What you are asked to do :: Reproduce the listing below word for word and exclude any picture.

Material provided ::

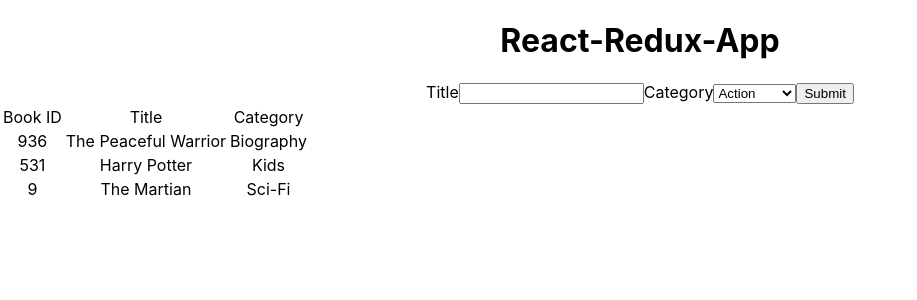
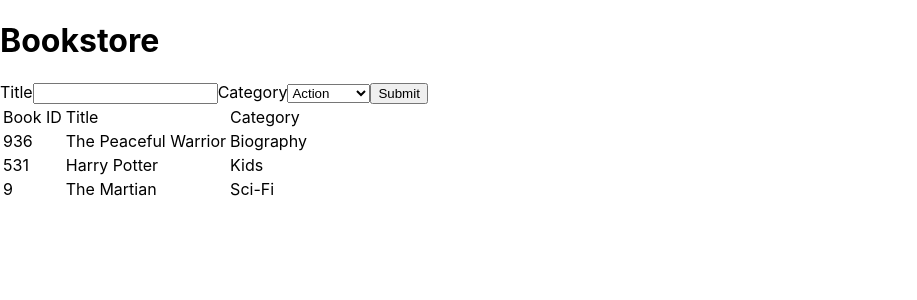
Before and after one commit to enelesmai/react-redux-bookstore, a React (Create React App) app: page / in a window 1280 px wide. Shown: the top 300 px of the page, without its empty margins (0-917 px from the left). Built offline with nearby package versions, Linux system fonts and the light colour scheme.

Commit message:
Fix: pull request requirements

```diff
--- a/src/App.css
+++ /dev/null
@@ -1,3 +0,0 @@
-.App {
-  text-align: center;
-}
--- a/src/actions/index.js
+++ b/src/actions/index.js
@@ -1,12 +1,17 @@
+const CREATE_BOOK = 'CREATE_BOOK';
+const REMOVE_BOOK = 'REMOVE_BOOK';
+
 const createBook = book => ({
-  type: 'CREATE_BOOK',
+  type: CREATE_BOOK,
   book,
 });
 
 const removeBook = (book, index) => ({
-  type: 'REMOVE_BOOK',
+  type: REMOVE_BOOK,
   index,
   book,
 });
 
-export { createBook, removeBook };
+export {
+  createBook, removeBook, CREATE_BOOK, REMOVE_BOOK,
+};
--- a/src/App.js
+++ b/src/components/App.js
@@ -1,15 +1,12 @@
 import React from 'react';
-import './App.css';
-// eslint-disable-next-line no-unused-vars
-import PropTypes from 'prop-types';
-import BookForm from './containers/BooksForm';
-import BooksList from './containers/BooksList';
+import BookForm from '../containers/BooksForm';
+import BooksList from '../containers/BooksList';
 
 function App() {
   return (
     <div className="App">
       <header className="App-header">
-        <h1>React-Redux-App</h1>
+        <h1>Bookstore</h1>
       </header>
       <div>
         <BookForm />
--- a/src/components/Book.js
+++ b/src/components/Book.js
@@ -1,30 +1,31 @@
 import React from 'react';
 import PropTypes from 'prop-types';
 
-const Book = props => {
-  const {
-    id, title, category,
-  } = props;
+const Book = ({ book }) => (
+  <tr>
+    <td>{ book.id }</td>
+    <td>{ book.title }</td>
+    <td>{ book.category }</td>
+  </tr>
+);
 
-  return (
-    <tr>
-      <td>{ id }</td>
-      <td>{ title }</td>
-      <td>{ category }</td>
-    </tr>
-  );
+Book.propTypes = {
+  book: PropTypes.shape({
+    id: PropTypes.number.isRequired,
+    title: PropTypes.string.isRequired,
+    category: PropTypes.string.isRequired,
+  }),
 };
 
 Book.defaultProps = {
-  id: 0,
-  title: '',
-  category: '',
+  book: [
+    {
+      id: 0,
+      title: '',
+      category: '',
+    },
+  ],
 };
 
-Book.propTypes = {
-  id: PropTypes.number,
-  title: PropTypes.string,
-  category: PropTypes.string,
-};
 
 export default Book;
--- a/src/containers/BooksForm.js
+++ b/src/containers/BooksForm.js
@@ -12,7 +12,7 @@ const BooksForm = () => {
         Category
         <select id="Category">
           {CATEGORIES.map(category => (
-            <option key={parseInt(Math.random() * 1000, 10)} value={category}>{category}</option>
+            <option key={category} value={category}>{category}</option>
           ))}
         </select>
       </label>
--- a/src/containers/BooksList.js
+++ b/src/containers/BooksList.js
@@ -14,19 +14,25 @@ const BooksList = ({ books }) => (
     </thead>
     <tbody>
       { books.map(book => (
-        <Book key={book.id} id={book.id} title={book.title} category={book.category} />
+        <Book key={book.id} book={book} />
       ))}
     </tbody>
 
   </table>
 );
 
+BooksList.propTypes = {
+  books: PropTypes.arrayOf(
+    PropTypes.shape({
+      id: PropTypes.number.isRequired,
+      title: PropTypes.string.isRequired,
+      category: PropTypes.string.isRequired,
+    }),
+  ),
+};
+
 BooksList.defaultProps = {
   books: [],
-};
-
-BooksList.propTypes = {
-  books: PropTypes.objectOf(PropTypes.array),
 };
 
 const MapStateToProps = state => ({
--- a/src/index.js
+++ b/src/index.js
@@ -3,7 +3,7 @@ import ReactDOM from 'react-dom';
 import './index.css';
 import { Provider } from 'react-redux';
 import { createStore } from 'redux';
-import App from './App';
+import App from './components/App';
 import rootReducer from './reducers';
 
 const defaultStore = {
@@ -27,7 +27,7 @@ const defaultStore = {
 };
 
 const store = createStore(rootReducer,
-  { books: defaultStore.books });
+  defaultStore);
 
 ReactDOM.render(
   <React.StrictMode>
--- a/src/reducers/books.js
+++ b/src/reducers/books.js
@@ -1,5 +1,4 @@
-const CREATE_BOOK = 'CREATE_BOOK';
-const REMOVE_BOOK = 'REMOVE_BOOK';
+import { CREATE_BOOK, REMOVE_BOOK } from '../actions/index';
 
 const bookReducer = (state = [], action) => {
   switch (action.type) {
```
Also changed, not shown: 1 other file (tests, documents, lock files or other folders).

Completed task ::
Before and after one commit to enelesmai/react-redux-bookstore, a React (Create React App) app: page / in a window 1280 px wide. Shown: the top 300 px of the page, without its empty margins (0-917 px from the left). Built offline with nearby package versions, Linux system fonts and the light colour scheme.

Commit message:
Fix: pull request requirements

```diff
--- a/src/App.css
+++ /dev/null
@@ -1,3 +0,0 @@
-.App {
-  text-align: center;
-}
--- a/src/actions/index.js
+++ b/src/actions/index.js
@@ -1,12 +1,17 @@
+const CREATE_BOOK = 'CREATE_BOOK';
+const REMOVE_BOOK = 'REMOVE_BOOK';
+
 const createBook = book => ({
-  type: 'CREATE_BOOK',
+  type: CREATE_BOOK,
   book,
 });
 
 const removeBook = (book, index) => ({
-  type: 'REMOVE_BOOK',
+  type: REMOVE_BOOK,
   index,
   book,
 });
 
-export { createBook, removeBook };
+export {
+  createBook, removeBook, CREATE_BOOK, REMOVE_BOOK,
+};
--- a/src/App.js
+++ b/src/components/App.js
@@ -1,15 +1,12 @@
 import React from 'react';
-import './App.css';
-// eslint-disable-next-line no-unused-vars
-import PropTypes from 'prop-types';
-import BookForm from './containers/BooksForm';
-import BooksList from './containers/BooksList';
+import BookForm from '../containers/BooksForm';
+import BooksList from '../containers/BooksList';
 
 function App() {
   return (
     <div className="App">
       <header className="App-header">
-        <h1>React-Redux-App</h1>
+        <h1>Bookstore</h1>
       </header>
       <div>
         <BookForm />
--- a/src/components/Book.js
+++ b/src/components/Book.js
@@ -1,30 +1,31 @@
 import React from 'react';
 import PropTypes from 'prop-types';
 
-const Book = props => {
-  const {
-    id, title, category,
-  } = props;
+const Book = ({ book }) => (
+  <tr>
+    <td>{ book.id }</td>
+    <td>{ book.title }</td>
+    <td>{ book.category }</td>
+  </tr>
+);
 
-  return (
-    <tr>
-      <td>{ id }</td>
-      <td>{ title }</td>
-      <td>{ category }</td>
-    </tr>
-  );
+Book.propTypes = {
+  book: PropTypes.shape({
+    id: PropTypes.number.isRequired,
+    title: PropTypes.string.isRequired,
+    category: PropTypes.string.isRequired,
+  }),
 };
 
 Book.defaultProps = {
-  id: 0,
-  title: '',
-  category: '',
+  book: [
+    {
+      id: 0,
+      title: '',
+      category: '',
+    },
+  ],
 };
 
-Book.propTypes = {
-  id: PropTypes.number,
-  title: PropTypes.string,
-  category: PropTypes.string,
-};
 
 export default Book;
--- a/src/containers/BooksForm.js
+++ b/src/containers/BooksForm.js
@@ -12,7 +12,7 @@ const BooksForm = () => {
         Category
         <select id="Category">
           {CATEGORIES.map(category => (
-            <option key={parseInt(Math.random() * 1000, 10)} value={category}>{category}</option>
+            <option key={category} value={category}>{category}</option>
           ))}
         </select>
       </label>
--- a/src/containers/BooksList.js
+++ b/src/containers/BooksList.js
@@ -14,19 +14,25 @@ const BooksList = ({ books }) => (
     </thead>
     <tbody>
       { books.map(book => (
-        <Book key={book.id} id={book.id} title={book.title} category={book.category} />
+        <Book key={book.id} book={book} />
       ))}
     </tbody>
 
   </table>
 );
 
+BooksList.propTypes = {
+  books: PropTypes.arrayOf(
+    PropTypes.shape({
+      id: PropTypes.number.isRequired,
+      title: PropTypes.string.isRequired,
+      category: PropTypes.string.isRequired,
+    }),
+  ),
+};
+
 BooksList.defaultProps = {
   books: [],
-};
-
-BooksList.propTypes = {
-  books: PropTypes.objectOf(PropTypes.array),
 };
 
 const MapStateToProps = state => ({
--- a/src/index.js
+++ b/src/index.js
@@ -3,7 +3,7 @@ import ReactDOM from 'react-dom';
 import './index.css';
 import { Provider } from 'react-redux';
 import { createStore } from 'redux';
-import App from './App';
+import App from './components/App';
 import rootReducer from './reducers';
 
 const defaultStore = {
@@ -27,7 +27,7 @@ const defaultStore = {
 };
 
 const store = createStore(rootReducer,
-  { books: defaultStore.books });
+  defaultStore);
 
 ReactDOM.render(
   <React.StrictMode>
--- a/src/reducers/books.js
+++ b/src/reducers/books.js
@@ -1,5 +1,4 @@
-const CREATE_BOOK = 'CREATE_BOOK';
-const REMOVE_BOOK = 'REMOVE_BOOK';
+import { CREATE_BOOK, REMOVE_BOOK } from '../actions/index';
 
 const bookReducer = (state = [], action) => {
   switch (action.type) {
```
Also changed, not shown: 1 other file (tests, documents, lock files or other folders).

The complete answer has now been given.